“My mindset is just to win, and the goals just come from working hard,” said Nunez, who arrived to the U.S. four years ago from his native Honduras. “I just play the game.”

Whatever his mindset, you couldn’t blame Nunez for starting to think about breaking records after he racked up four goals in the season opener against Marshall and three in the next game against Lee. His 16th goal came in a 3-0 win against Westfield on April 11, just the team’s eighth game of the season. That two-goal-per-game pace never relented, as his 28 goals have come in a 14-game span.

The state’s all-time single-season scoring record belongs to Patrick Burns of Alleghany High, but the 52 goals he scored last year came against smaller schools that now belong in Division 3A in Southwest Virginia. To find a comparable figure, you have to go back to Michael Lahoud, the Philadelphia Union midfielder who tallied 23 regular-season goals for W.T. Woodson in 2005. Lahoud went on to score 12 more in the playoffs that year, yet another benchmark for Nunez to target.

Nunez, a sophomore who turned 17 last month, scored seven goals as a freshman on the varsity squad last season. Already a two-time State Cup champion with his Arlington Strikers U17 club team, he says he’s more comfortable with his teammates and with high school soccer in general this spring.

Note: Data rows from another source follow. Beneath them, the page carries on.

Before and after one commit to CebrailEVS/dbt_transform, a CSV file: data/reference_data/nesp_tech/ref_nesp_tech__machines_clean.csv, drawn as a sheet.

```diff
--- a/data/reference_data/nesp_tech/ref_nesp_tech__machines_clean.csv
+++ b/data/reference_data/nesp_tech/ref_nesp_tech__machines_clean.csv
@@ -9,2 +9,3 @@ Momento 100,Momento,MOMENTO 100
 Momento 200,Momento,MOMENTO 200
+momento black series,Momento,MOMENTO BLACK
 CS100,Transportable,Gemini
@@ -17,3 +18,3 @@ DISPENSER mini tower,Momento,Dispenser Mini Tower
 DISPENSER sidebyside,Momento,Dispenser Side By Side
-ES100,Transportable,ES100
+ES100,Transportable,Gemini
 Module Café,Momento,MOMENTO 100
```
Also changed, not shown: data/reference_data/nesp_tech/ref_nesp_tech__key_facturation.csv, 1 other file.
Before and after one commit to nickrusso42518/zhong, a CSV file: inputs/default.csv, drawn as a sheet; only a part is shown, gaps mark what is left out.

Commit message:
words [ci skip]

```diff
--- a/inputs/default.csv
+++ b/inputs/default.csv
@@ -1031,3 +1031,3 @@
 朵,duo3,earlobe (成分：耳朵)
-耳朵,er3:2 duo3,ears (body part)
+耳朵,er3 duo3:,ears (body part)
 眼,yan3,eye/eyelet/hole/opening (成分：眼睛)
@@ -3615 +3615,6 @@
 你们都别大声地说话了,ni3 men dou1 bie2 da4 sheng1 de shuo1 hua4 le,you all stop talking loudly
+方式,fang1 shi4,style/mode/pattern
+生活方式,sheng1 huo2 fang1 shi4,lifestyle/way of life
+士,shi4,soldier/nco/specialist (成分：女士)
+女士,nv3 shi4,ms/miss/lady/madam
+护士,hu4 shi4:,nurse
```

It also helps to have all the physical parts of a goal-scoring machine. Standing only at about 5-foot-5 — the same height as Argentine legend Diego Maradona, by the way — his low center of gravity and sturdy frame make it difficult to knock him off the ball. It’s also hard to keep him away from the ball, as his deceptive quickness and high motor form a lethal combination with his keen nose for the goal. His grandfather always used to compare him to Brazil’s Ronaldo, while his coaches currently liken him to Liverpool sensation Luis Suarez.

“He’s not a typical forward,” said Mo Tayari, his Arlington Strikers coach. “Not only can he score goals, he can create opportunities in any situation. I can put him anywhere on the field because he’s comfortable with the ball and taking players on. He’s got a confidence that you don’t see in a lot of players.”

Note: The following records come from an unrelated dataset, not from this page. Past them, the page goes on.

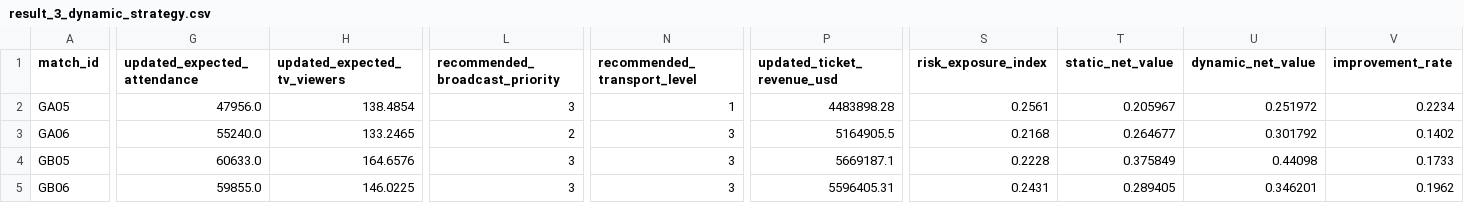
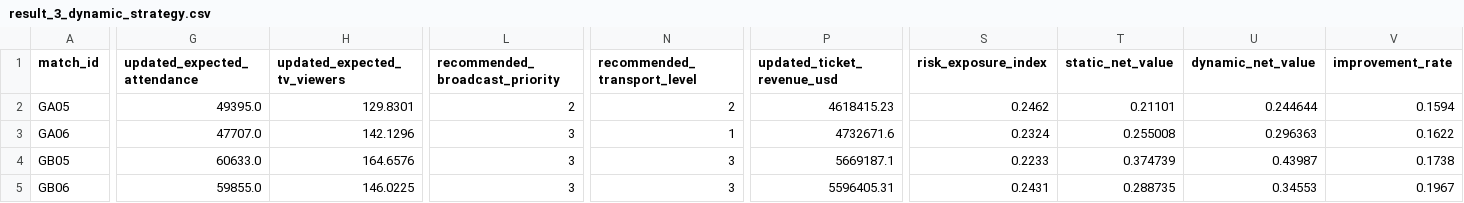
Before and after one commit to ckyasb/yedog, a CSV file: results/result_3_dynamic_strategy.csv, drawn as a sheet; only a part is shown, gaps mark what is left out; the diff covers the shown part only; the diff names each change by its address in the sheet, - before the commit and + after, or states it on an @@ line.

```diff
--- a/results/result_3_dynamic_strategy.csv
+++ b/results/result_3_dynamic_strategy.csv
-G2 (updated_expected_attendance): 47956.0
+G2 (updated_expected_attendance): 49395.0
-H2 (updated_expected_tv_viewers): 138.4854
+H2 (updated_expected_tv_viewers): 129.8301
-L2 (recommended_broadcast_priority): 3
+L2 (recommended_broadcast_priority): 2
-N2 (recommended_transport_level): 1
+N2 (recommended_transport_level): 2
-P2 (updated_ticket_revenue_usd): 4483898.28
+P2 (updated_ticket_revenue_usd): 4618415.23
-S2 (risk_exposure_index): 0.2561
+S2 (risk_exposure_index): 0.2462
-T2 (static_net_value): 0.205967
+T2 (static_net_value): 0.21101
-U2 (dynamic_net_value): 0.251972
+U2 (dynamic_net_value): 0.244644
-V2 (improvement_rate): 0.2234
+V2 (improvement_rate): 0.1594
-G3 (updated_expected_attendance): 55240.0
+G3 (updated_expected_attendance): 47707.0
-H3 (updated_expected_tv_viewers): 133.2465
+H3 (updated_expected_tv_viewers): 142.1296
-L3 (recommended_broadcast_priority): 2
+L3 (recommended_broadcast_priority): 3
-N3 (recommended_transport_level): 3
+N3 (recommended_transport_level): 1
-P3 (updated_ticket_revenue_usd): 5164905.5
+P3 (updated_ticket_revenue_usd): 4732671.6
-S3 (risk_exposure_index): 0.2168
+S3 (risk_exposure_index): 0.2324
-T3 (static_net_value): 0.264677
+T3 (static_net_value): 0.255008
-U3 (dynamic_net_value): 0.301792
+U3 (dynamic_net_value): 0.296363
-V3 (improvement_rate): 0.1402
+V3 (improvement_rate): 0.1622
-S4 (risk_exposure_index): 0.2228
+S4 (risk_exposure_index): 0.2233
-T4 (static_net_value): 0.375849
+T4 (static_net_value): 0.374739
-U4 (dynamic_net_value): 0.44098
+U4 (dynamic_net_value): 0.43987
-V4 (improvement_rate): 0.1733
+V4 (improvement_rate): 0.1738
-T5 (static_net_value): 0.289405
+T5 (static_net_value): 0.288735
-U5 (dynamic_net_value): 0.346201
+U5 (dynamic_net_value): 0.34553
-V5 (improvement_rate): 0.1962
+V5 (improvement_rate): 0.1967
```
Also changed, not shown: 88 edited cells elsewhere in this file, code/outputs/p3_static_vs_dynamic.csv, results/result_2_group_schedule.csv, 22 other files.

Washington-Lee coach Jimmy Carrasquillo, now in his 15th year with the Generals, admits he’s mentored few talents with Nunez’s potential. Other than fine-tuning his ball skills, he says coaching Nunez mostly involves maintaining his awareness at the top of the Generals’ attack.

“It’s all about if he’s having frustration with the ball, how to stay within the game and just being aware of his positional play,” said Carrasquillo, a former All-Met who played at Wakefield before a two-year stint with the University of Maryland. “We talk about always having his back to the goal, about getting wide and where we want him to get the ball. He’s open to that because he understands he hasn’t reached the level where he wants to be.”

Of course, Nunez’s blistering production this season comes with a caveat: Washington-Lee (11-0-3) has played a relatively soft schedule. Only two of the teams it’s beaten this year currently carry winning records, and even T.C. Williams (11-2) might have been relaxing a bit knowing it had already secured the No. 1 seed in Conference 7.

If Nunez wants to keep up his torrid pace against the stiffer competition ahead, he better not rest on his laurels. Neither should the rest of his teammates.

“We cannot depend just on him. We can’t be a one-trick pony,” Carrasquillo said. “They know that [other teams] are going to try to man-mark him and shut him down, so if he doesn’t score then what are we going to do? Other players have to step up.”